* [What is being asked]
Whenever a line of the listing contains the string "trial", return that line.

* [Supplied records]
-.-.-

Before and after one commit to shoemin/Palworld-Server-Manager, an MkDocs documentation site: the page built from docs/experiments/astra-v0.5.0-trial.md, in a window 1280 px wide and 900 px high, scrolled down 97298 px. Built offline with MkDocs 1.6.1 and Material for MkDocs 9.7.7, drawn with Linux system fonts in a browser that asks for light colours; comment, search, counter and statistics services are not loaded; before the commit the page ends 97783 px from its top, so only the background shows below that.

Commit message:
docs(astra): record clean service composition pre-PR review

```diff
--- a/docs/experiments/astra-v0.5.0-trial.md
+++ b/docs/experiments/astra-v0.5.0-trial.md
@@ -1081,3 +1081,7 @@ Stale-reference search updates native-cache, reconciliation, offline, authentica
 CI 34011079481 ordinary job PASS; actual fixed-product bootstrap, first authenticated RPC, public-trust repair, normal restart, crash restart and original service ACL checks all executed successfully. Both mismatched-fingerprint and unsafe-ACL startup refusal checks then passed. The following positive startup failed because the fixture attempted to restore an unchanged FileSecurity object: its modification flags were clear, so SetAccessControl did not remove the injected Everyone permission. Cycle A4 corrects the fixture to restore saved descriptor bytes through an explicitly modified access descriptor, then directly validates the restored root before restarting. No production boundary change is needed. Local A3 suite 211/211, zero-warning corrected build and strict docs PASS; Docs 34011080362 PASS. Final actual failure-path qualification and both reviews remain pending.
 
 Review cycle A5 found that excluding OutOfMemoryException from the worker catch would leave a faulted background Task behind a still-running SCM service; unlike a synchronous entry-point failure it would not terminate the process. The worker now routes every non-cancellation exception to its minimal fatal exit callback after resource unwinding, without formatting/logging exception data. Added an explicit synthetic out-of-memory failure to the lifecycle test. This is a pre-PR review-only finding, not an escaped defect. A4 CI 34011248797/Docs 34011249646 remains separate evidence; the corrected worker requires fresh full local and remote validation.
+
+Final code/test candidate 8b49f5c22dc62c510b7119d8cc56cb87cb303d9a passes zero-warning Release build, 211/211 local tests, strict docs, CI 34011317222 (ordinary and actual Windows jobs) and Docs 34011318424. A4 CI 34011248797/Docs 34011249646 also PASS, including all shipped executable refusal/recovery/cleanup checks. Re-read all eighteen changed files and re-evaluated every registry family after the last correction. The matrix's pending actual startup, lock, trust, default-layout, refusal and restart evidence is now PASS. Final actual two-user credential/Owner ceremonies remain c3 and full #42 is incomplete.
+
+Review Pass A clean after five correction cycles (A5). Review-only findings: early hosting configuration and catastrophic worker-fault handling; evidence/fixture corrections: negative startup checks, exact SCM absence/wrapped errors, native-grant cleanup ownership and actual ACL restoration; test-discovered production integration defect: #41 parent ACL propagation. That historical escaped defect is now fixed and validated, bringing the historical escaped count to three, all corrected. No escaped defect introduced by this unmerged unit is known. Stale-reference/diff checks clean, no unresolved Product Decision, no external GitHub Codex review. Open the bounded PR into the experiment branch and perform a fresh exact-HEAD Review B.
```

-.-.-

* [Answer for this exercise]
Before and after one commit to shoemin/Palworld-Server-Manager, an MkDocs documentation site: the page built from docs/experiments/astra-v0.5.0-trial.md, in a window 1280 px wide and 900 px high, scrolled down 97298 px. Built offline with MkDocs 1.6.1 and Material for MkDocs 9.7.7, drawn with Linux system fonts in a browser that asks for light colours; comment, search, counter and statistics services are not loaded; before the commit the page ends 97783 px from its top, so only the background shows below that.
--- a/docs/experiments/astra-v0.5.0-trial.md
+++ b/docs/experiments/astra-v0.5.0-trial.md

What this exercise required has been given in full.